## SOURCE DATA
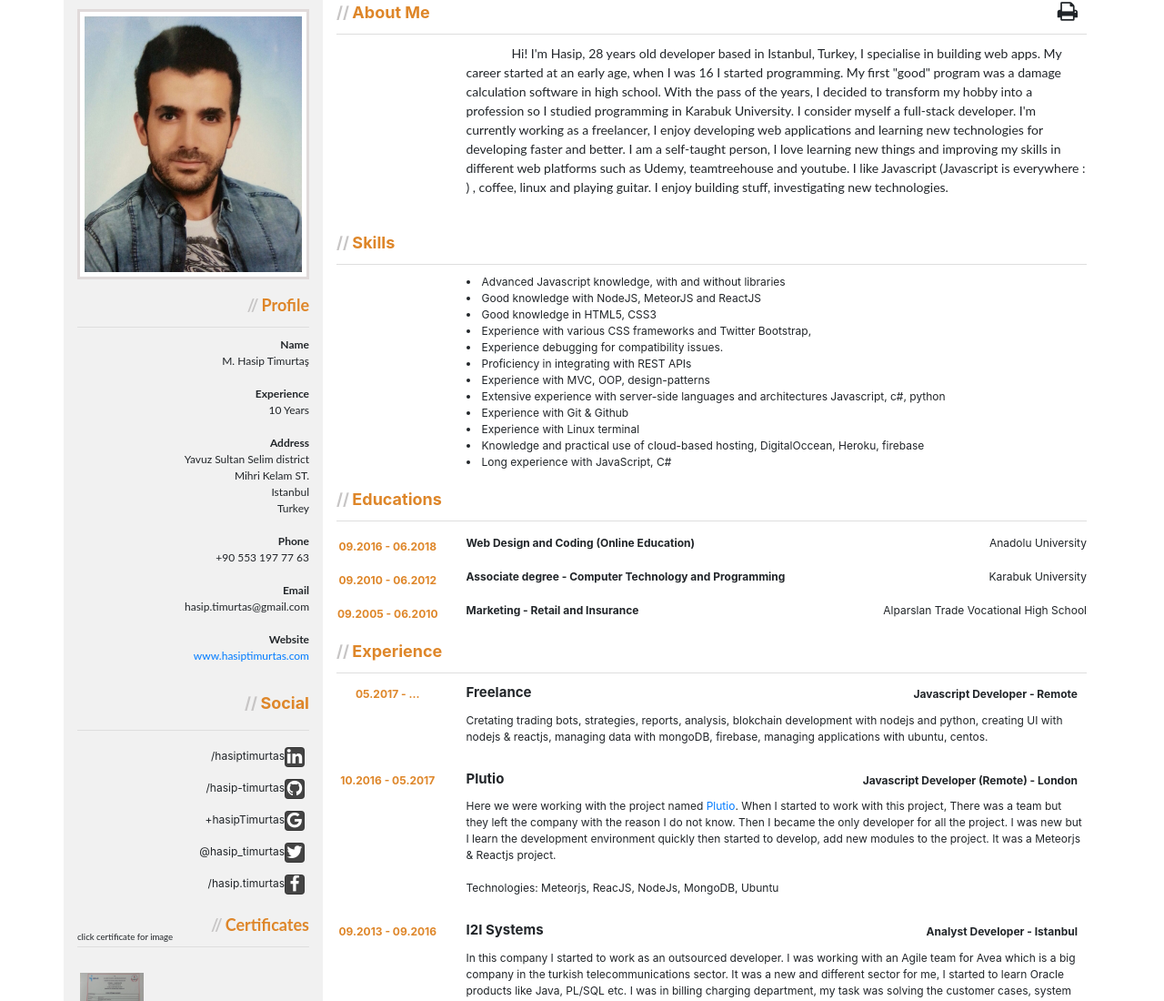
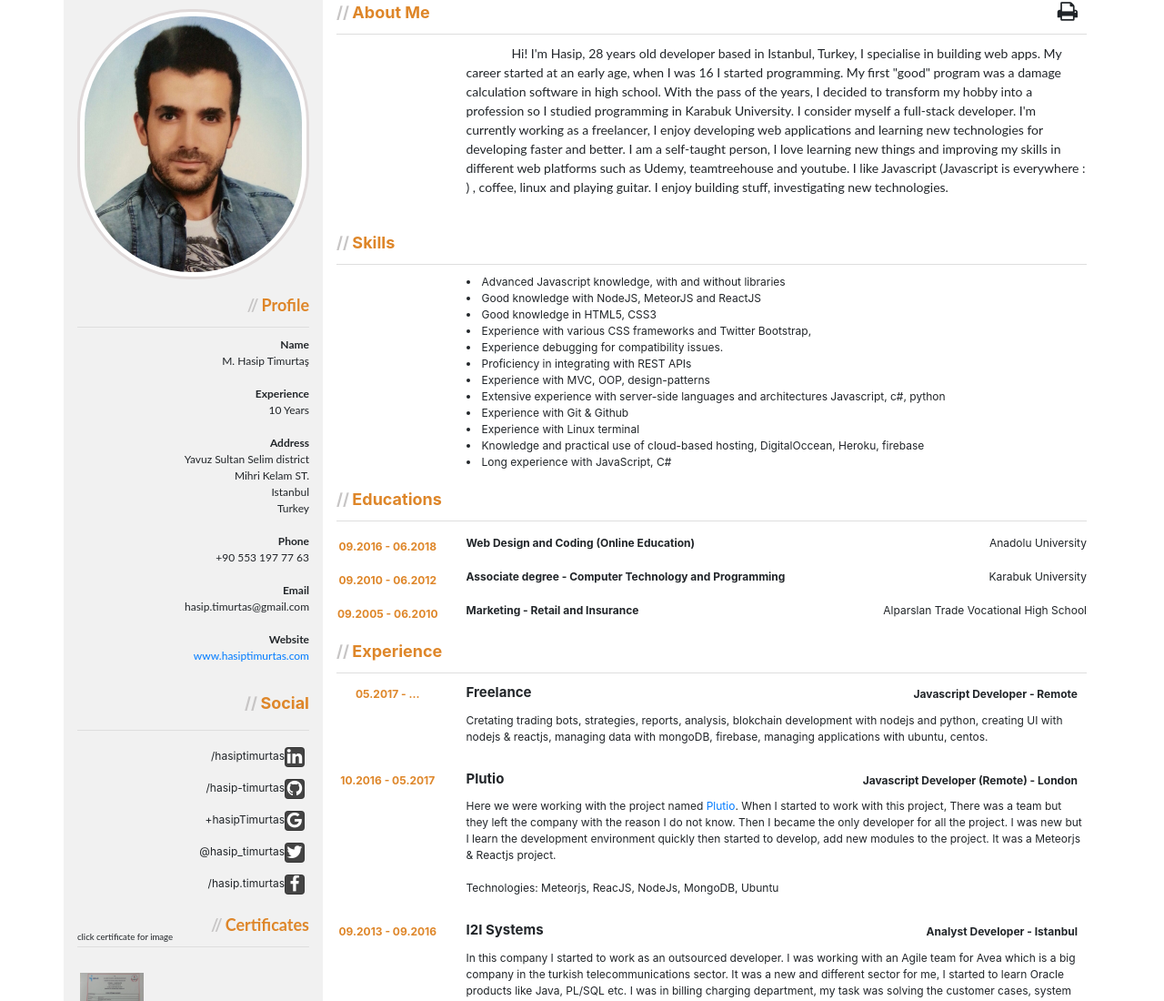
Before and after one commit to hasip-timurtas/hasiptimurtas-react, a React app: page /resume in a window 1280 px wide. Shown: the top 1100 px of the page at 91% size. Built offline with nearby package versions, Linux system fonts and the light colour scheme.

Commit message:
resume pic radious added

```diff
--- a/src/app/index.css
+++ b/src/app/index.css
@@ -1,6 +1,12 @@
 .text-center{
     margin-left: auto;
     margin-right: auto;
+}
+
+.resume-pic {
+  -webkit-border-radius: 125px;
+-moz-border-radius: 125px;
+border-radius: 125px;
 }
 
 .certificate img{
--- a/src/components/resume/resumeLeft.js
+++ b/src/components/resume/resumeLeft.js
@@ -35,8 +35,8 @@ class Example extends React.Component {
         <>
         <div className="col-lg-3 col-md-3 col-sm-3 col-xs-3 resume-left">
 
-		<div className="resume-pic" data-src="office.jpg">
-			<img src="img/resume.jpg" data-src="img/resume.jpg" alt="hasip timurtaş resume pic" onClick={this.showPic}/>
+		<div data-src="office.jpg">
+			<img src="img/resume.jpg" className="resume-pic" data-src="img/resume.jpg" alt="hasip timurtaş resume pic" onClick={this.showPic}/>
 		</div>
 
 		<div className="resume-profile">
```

## WHAT IS REQUIRED
Copy out every line of the listing where the word "border" occurs.

## TASK ANSWER
+  -webkit-border-radius: 125px;
+-moz-border-radius: 125px;
+border-radius: 125px;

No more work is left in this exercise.